But suppose instead that somebody like a paparazzi had been able to take naked pictures of one of these celebrities. In that case the celebrity would be powerless in the US to get such pictures removed from the web because they do not own the pictures. They would be free to sue the person who took and posted the pictures, but such suits are expensive and often are not successful. And meanwhile the offending pictures would proliferate all over the web.

Also suppose that instead that somebody wrote something mean and slanderous about one of the celebrities. The celebrity would have no power to remove the written word from the web due to the fact that the writer has a First Amendment right of free speech to say whatever they like. Again, the celebrity could go after the author and possibly could get a judgment against them, but the celebrity does not have any way to get Google or Bing to pull the offensive content off the web, unless somehow the content was illegal in some way. The search engines are allowed to block illegal content like child pornography or anything else that is clearly illegal.

Contrast all of this to Europe where they have similar copyright laws and a person can ask for a takedown request for content that they own. But Europe now has much stronger laws in other areas as well. It’s been about half a year since Google began implementing the court order in Europe that requires it to remove personal information that people find harmful about themselves. The original court order came from a Spanish man who objected to having records posted that showed that twenty years previously he had not paid his property taxes on time. The original posting came from a newspaper that had been scanned into Google. The man did not dispute that the facts were incorrect, but instead argued that he had a right to get rid of things on a web search that hurt his reputation. And the courts agreed. This new law is being referred to as the right to be forgotten.

Europe looks at privacy very differently than we do in the US. There, the laws and the general sentiment of most people is that privacy is more important than free speech. This is largely the result of various governments in Europe’s history, from the Nazis to the countries behind the Iron Curtain that tracked their citizens closely and trampled human rights. The European reaction to that history has been to make the right to privacy a fundamental human right. Here, we instead have made free speech into a fundamental right, and this difference is reflected in how we each treat the web.
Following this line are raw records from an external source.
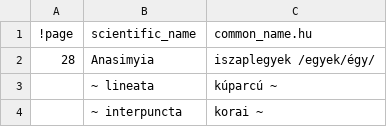
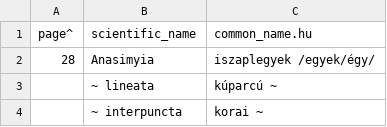
Before and after one commit to korisalapitvany/taxonomy, a CSV file: data/issn/20613911.csv, drawn as a sheet; only a part is shown.

```diff
--- a/data/issn/20613911.csv
+++ b/data/issn/20613911.csv
@@ -1,2 +1,2 @@
-!page,scientific_name,common_name.hu
+page^,scientific_name,common_name.hu
 28,Anasimyia,iszaplegyek /egyek/égy/
```
Also changed, not shown: 8 other files.
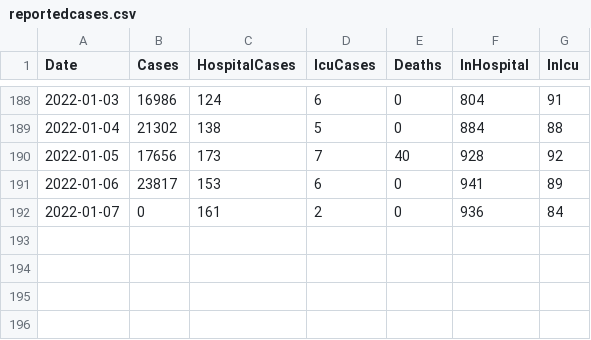
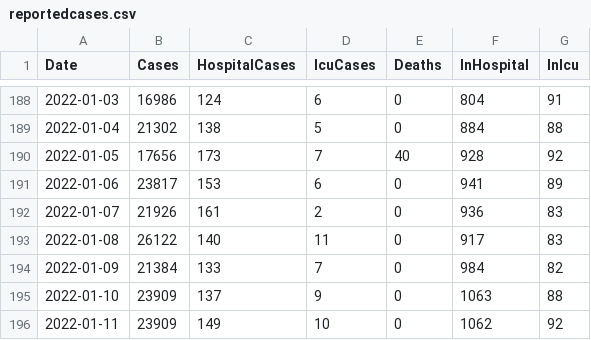
Before and after one commit to derekocallaghan/covid19data, a CSV file: notebooks/data/reportedcases.csv, drawn as a sheet; only a part is shown, gaps mark what is left out.

Commit message:
Added latest data

```diff
--- a/notebooks/data/reportedcases.csv
+++ b/notebooks/data/reportedcases.csv
@@ -191,2 +191,6 @@ Date,Cases,HospitalCases,IcuCases,Deaths,InHospital,InIcu
 2022-01-06,23817,153,6,0,941,89
-2022-01-07,0,161,2,0,936,84
+2022-01-07,21926,161,2,0,936,83
+2022-01-08,26122,140,11,0,917,83
+2022-01-09,21384,133,7,0,984,82
+2022-01-10,23909,137,9,0,1063,88
+2022-01-11,23909,149,10,0,1062,92
```
Also changed, not shown: notebooks/data/ecdcireland.csv, 2 other files.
Google and other search engines have been put into an awkward position in Europe in that they are having to decide what content should or should not be blocked on their search engines. Google has gotten about 120,000 requests to delete web data since the passage of the law and has granted about half of them. The way that Google is handling this is rather clever. In Europe each country has always had their own version of Google and when people in Spain ask for Google they actually get This is true around the world and Google operates subsets of the database in different countries so that Google can give a different priority in search results in each country.

So when Google gets a request to delete something, it only blocks it in the version of Google that is seen in that country. But the underlying document is not deleted in the larger database of and the information can still be found by searching there. Google says this works because 95% of the searches it gets in Europe come through the country specific Google and not through Interestingly, Google is getting criticized for not being aggressive enough with deletions and there is talk of imposing more restrictions on them.

It is going to be interesting to see over time what this difference means. For now the process is very new and Google and Bing are still feeling their way. But over time one has to think that having two very different philosophies controlling web content is going to make a difference between the web here and the web there.